Assignment
Across the entries below, how many lines have the string "participant" in them? Reply with only the number.

::: Source material

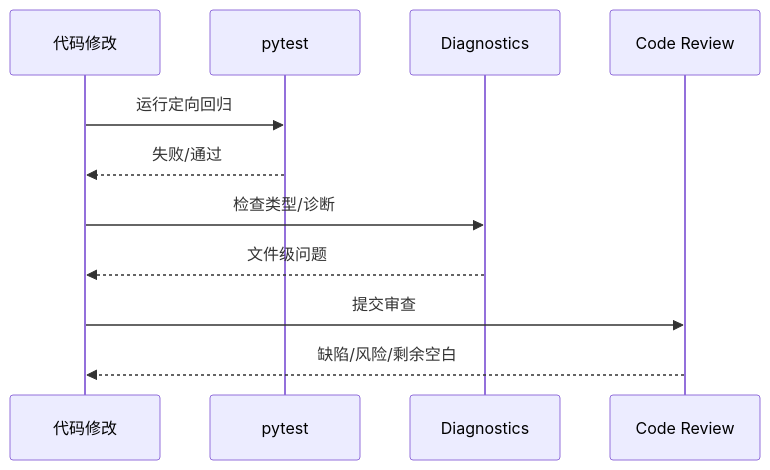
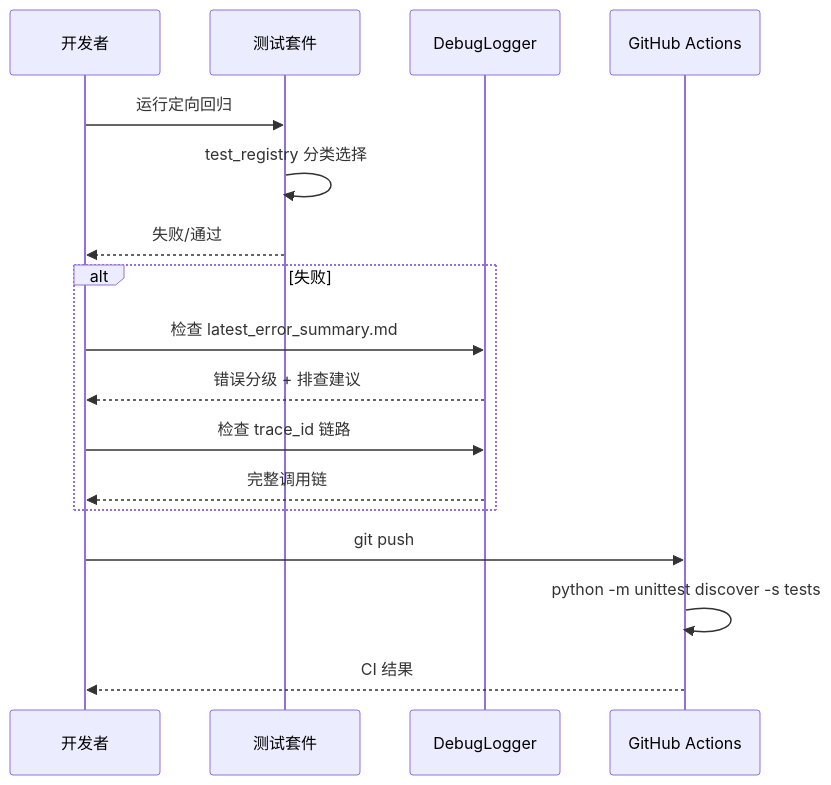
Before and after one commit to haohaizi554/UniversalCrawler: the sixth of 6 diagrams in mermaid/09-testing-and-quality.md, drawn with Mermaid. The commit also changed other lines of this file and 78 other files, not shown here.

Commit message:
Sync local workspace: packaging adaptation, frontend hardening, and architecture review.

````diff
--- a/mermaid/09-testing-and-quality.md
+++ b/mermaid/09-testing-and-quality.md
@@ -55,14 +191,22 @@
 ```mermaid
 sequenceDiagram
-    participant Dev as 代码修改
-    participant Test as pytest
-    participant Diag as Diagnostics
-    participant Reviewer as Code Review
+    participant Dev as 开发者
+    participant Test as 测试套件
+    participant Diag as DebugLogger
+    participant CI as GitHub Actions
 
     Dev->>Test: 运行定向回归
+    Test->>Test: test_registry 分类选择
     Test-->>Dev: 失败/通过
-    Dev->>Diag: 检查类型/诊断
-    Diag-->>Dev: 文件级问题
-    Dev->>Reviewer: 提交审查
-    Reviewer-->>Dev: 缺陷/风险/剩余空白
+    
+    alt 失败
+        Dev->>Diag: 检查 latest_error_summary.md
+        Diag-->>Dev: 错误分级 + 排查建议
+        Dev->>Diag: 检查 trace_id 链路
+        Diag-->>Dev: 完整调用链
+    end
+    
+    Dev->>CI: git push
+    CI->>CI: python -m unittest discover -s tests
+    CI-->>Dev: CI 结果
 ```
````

::::::

Answer space
8